__ACTIVITY__. Extract all lines that hold "targetPath" from the records below.

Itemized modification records
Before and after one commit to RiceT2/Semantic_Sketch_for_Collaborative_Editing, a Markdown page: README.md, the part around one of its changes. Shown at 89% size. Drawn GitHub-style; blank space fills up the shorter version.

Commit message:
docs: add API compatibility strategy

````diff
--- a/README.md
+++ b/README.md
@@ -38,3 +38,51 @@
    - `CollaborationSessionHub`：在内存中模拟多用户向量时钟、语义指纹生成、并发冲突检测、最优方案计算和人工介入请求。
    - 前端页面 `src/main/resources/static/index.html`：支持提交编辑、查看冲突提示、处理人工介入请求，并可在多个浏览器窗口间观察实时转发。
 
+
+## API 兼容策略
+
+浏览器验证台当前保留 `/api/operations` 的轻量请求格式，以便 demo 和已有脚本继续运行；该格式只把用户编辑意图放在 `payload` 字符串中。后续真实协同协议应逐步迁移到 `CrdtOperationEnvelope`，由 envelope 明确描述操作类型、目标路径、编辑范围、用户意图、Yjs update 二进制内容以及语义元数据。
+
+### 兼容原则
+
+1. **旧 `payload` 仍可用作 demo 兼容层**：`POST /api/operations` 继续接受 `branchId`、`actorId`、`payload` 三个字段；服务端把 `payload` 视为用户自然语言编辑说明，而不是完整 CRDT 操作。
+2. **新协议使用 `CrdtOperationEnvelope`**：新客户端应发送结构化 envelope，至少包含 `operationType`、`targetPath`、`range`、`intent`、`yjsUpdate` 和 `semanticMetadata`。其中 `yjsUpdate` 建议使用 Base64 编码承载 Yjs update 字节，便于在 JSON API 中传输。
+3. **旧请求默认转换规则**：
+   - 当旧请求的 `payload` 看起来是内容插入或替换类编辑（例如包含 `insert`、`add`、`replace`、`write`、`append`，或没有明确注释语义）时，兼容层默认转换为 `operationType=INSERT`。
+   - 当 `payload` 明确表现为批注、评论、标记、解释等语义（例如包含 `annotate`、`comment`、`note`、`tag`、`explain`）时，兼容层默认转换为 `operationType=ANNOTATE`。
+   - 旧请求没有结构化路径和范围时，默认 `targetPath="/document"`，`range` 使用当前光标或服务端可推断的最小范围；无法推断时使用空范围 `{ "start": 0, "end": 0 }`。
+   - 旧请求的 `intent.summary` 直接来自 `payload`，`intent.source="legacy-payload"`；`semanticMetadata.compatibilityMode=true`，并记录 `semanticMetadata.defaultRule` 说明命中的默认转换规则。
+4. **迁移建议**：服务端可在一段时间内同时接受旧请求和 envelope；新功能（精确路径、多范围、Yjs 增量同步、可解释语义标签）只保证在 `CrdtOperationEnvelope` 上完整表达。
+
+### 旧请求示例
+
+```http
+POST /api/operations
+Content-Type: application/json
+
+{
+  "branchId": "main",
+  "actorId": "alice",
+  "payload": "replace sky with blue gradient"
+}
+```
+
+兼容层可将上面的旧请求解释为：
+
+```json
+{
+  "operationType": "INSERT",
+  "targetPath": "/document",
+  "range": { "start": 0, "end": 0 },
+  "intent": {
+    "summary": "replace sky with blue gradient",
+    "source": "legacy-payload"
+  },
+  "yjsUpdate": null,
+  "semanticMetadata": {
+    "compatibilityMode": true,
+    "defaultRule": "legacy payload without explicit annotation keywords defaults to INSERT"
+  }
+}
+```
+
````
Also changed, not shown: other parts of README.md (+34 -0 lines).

__OUTPUT FOR THIS TASK__.
+2. **新协议使用 `CrdtOperationEnvelope`**：新客户端应发送结构化 envelope，至少包含 `operationType`、`targetPath`、`range`、`intent`、`yjsUpdate` 和 `semanticMetadata`。其中 `yjsUpdate` 建议使用 Base64 编码承载 Yjs update 字节，便于在 JSON API 中传输。
+   - 旧请求没有结构化路径和范围时，默认 `targetPath="/document"`，`range` 使用当前光标或服务端可推断的最小范围；无法推断时使用空范围 `{ "start": 0, "end": 0 }`。
+  "targetPath": "/document",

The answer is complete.